You may remember …

Robbie Keane (Atletico de Kolkata) The Irish striker is, along with his former Spurs teammate Dimitar Berbatov, the headline figure in this season’s ISL, having joined defending champions ATK. His grand entrance after arrival from Major League Soccer in the US will be delayed by three games, though, due to a knee injury.

Dimitar Berbatov (Kerala Blasters) Word has it that Rene Meulensteen, the Kerala manager, plans to deploy his Bulgarian star in central midfield. The idea of Berbatov as an all-action, box-to-box midfielder, might jar with Spurs and Manchester United supporters, who more likely recall an always-languid, often-lazy striker.

Wes Brown (Kerala Blasters) Revived his playing career last season to help out at Blackburn Rovers, where he was also a coach. Since then, the 23-cap England centre back, who is now 38, has been reunited with the former Manchester United assistant coach Meulensteen, after signing for Kerala.

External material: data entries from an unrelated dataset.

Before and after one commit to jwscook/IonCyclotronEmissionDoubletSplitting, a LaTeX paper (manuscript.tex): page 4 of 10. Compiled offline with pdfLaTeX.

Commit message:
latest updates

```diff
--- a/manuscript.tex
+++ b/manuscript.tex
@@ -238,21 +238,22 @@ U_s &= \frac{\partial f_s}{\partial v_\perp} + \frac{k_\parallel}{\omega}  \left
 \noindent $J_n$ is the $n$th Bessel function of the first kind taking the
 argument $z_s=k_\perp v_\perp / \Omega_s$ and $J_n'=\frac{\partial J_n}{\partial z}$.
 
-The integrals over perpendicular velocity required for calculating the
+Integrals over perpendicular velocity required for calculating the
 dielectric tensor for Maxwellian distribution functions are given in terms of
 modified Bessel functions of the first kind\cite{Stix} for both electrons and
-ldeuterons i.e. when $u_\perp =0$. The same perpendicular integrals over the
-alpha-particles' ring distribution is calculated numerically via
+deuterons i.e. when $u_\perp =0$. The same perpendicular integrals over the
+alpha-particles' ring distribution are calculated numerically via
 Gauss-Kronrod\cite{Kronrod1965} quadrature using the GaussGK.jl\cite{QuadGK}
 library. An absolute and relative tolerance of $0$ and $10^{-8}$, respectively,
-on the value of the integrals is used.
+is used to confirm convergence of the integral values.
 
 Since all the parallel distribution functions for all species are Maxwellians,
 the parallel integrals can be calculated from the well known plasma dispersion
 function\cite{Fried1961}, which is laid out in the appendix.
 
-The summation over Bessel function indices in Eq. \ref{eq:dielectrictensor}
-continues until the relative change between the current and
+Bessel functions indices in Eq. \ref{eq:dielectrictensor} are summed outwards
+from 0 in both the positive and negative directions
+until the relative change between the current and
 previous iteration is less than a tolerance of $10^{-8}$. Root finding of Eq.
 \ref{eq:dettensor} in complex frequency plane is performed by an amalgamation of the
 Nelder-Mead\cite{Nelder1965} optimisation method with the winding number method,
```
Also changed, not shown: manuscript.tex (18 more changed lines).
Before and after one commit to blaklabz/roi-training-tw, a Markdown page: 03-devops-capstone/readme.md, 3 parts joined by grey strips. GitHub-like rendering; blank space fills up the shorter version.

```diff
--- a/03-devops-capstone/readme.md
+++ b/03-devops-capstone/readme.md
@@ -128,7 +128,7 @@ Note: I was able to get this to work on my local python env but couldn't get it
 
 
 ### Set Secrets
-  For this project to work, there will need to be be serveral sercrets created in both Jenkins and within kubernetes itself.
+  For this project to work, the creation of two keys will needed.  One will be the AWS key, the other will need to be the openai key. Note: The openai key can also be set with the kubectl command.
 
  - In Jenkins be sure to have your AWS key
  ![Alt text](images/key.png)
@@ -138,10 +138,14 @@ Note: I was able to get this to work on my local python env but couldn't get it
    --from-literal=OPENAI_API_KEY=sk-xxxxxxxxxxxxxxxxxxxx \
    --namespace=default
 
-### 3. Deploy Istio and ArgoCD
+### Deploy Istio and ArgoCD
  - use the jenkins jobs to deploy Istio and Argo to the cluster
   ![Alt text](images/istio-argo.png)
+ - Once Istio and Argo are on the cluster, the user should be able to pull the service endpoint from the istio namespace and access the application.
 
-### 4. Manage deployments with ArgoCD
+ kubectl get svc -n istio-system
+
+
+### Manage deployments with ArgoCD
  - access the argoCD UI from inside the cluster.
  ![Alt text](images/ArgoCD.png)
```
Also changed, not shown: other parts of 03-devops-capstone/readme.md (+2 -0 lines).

Andre Bikey (Jamshedpur) The Cameroonian defender is onto the 17th club of a career has taken him to Spain, Portugal, Russia, the UK, Greece, and now India. He is still only 32, so there is plenty of time to add to that tally, too. Scored goals against Liverpool and Chelsea during his time with Reading in England.

Emiliano Alfaro (Pune City) The Uruguayan striker has played for Liverpool – the Montevideo one, rather than the better-known side in England – and Lazio in Italy. He was prolific for a season at Al Wasl in the Arabian Gulf League in 2012/13. He returned for one season with Fujairah, whom he left to join Pune.

You may remember …

Robbie Keane (Atletico de Kolkata) The Irish striker is, along with his former Spurs teammate Dimitar Berbatov, the headline figure in this season’s ISL, having joined defending champions ATK. His grand entrance after arrival from Major League Soccer in the US will be delayed by three games, though, due to a knee injury.

Dimitar Berbatov (Kerala Blasters) Word has it that Rene Meulensteen, the Kerala manager, plans to deploy his Bulgarian star in central midfield. The idea of Berbatov as an all-action, box-to-box midfielder, might jar with Spurs and Manchester United supporters, who more likely recall an always-languid, often-lazy striker.

Wes Brown (Kerala Blasters) Revived his playing career last season to help out at Blackburn Rovers, where he was also a coach. Since then, the 23-cap England centre back, who is now 38, has been reunited with the former Manchester United assistant coach Meulensteen, after signing for Kerala.

Andre Bikey (Jamshedpur) The Cameroonian defender is onto the 17th club of a career has taken him to Spain, Portugal, Russia, the UK, Greece, and now India. He is still only 32, so there is plenty of time to add to that tally, too. Scored goals against Liverpool and Chelsea during his time with Reading in England.

Emiliano Alfaro (Pune City) The Uruguayan striker has played for Liverpool – the Montevideo one, rather than the better-known side in England – and Lazio in Italy. He was prolific for a season at Al Wasl in the Arabian Gulf League in 2012/13. He returned for one season with Fujairah, whom he left to join Pune.